- **Task**:
Take each line of the listing that has the string "padding" and report it.
------ Material shown
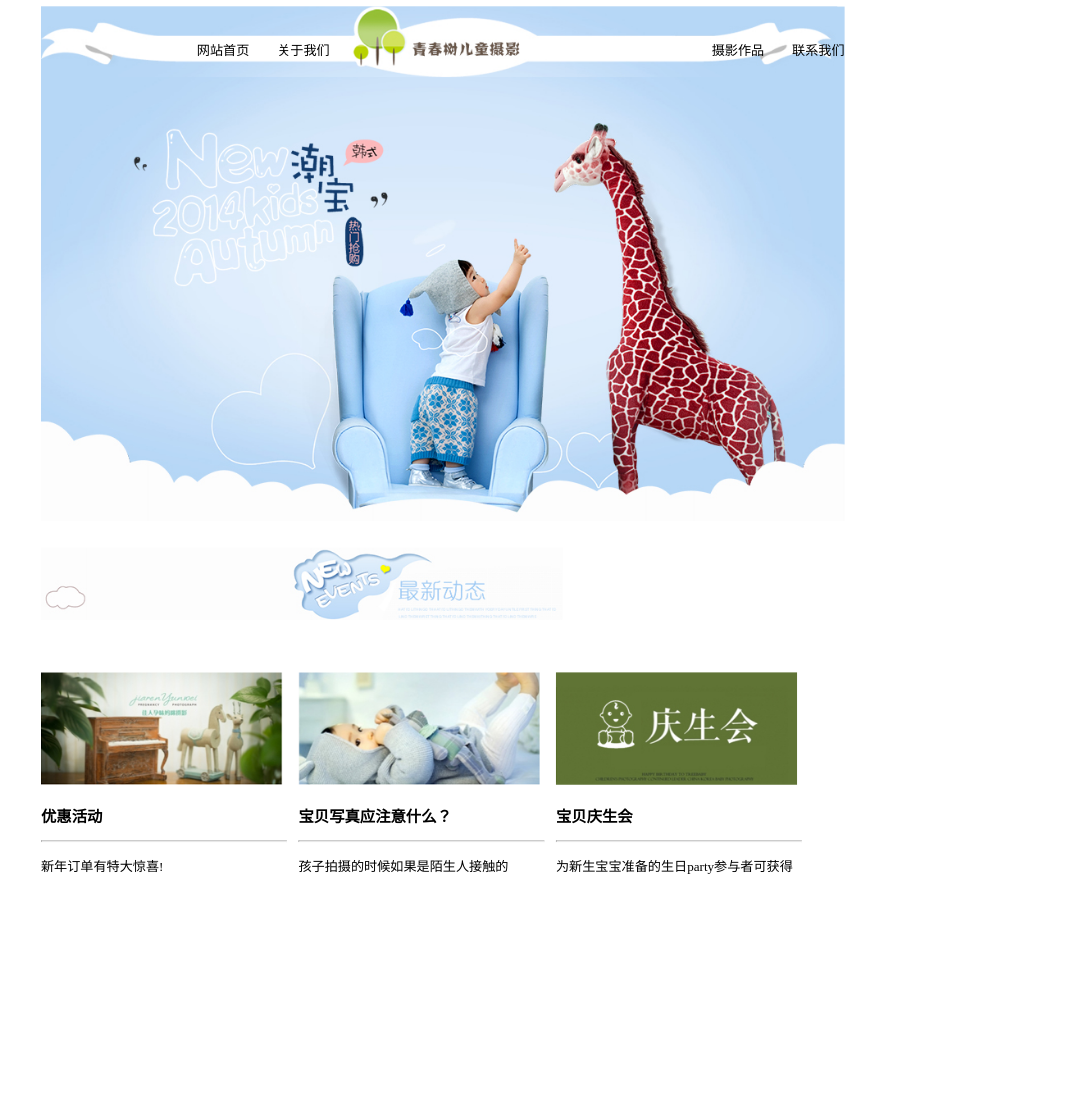
Repository: kxl666/kxl-Html
Page: 05.1.第五节任务(儿童摄影网)/index.html
An editor plug-in stored every save of this project. The page is shown before and after the next save, followed by the edit.
The browser window is 1280 px wide. The page is 1330 px wide, so the pictures cover 1330 px, including what lies to the right of the window. The pictures show the whole page, at 82% of full size.

Above is the page before, as saved 2021-09-16 22:01:10.

After the next save:
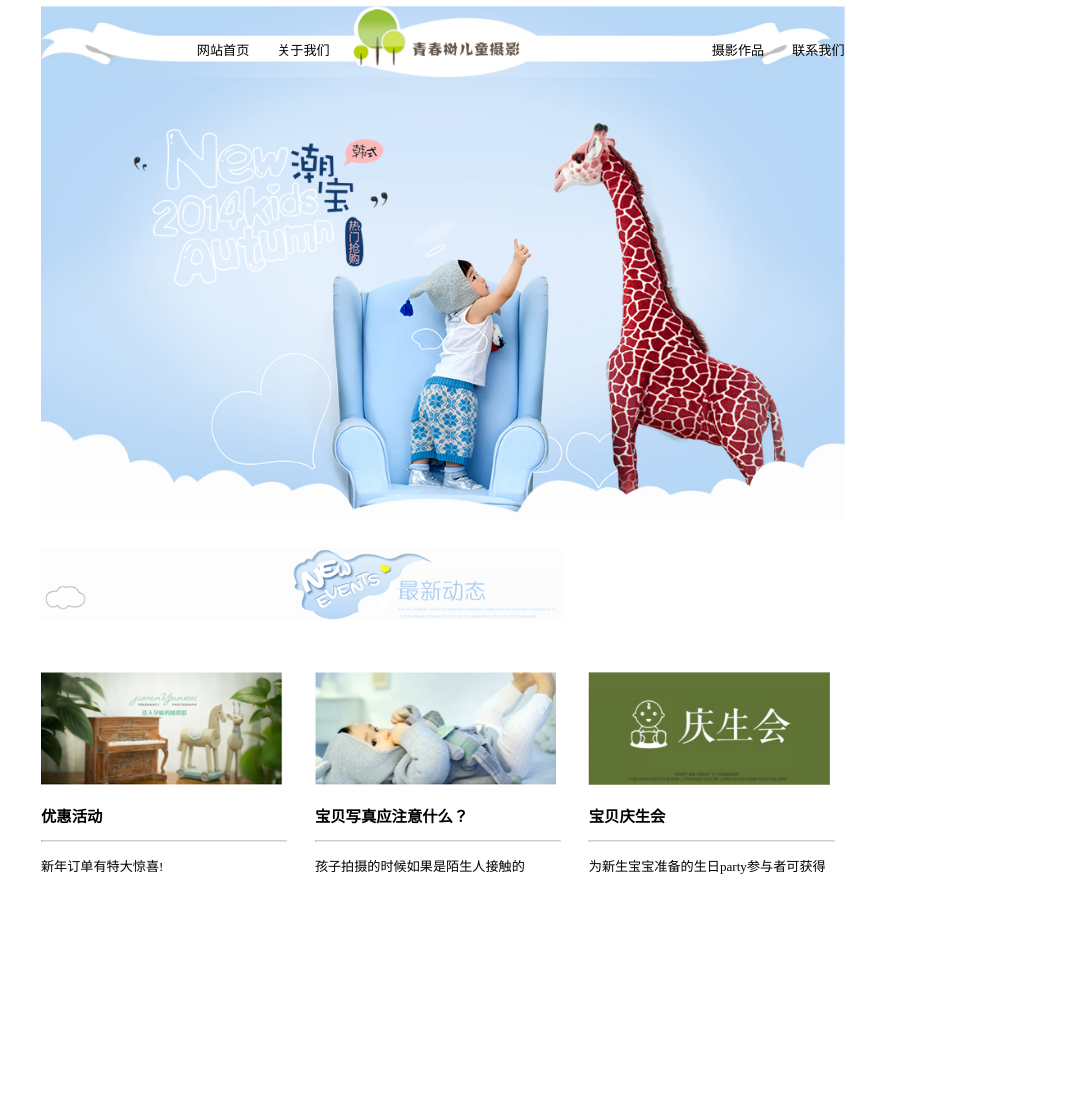
Saved 12 s later.
--- a/05.1.第五节任务(儿童摄影网)/style.css
+++ b/05.1.第五节任务(儿童摄影网)/style.css
@@ -55,5 +55,5 @@
     width: 300px;
     height: 200px;
     padding-left: 0px;
-    padding-right: 10px;
+    padding-right: 30px;
 }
------------
- **Solved exercise**:
     padding-left: 0px;
-    padding-right: 10px;
+    padding-right: 30px;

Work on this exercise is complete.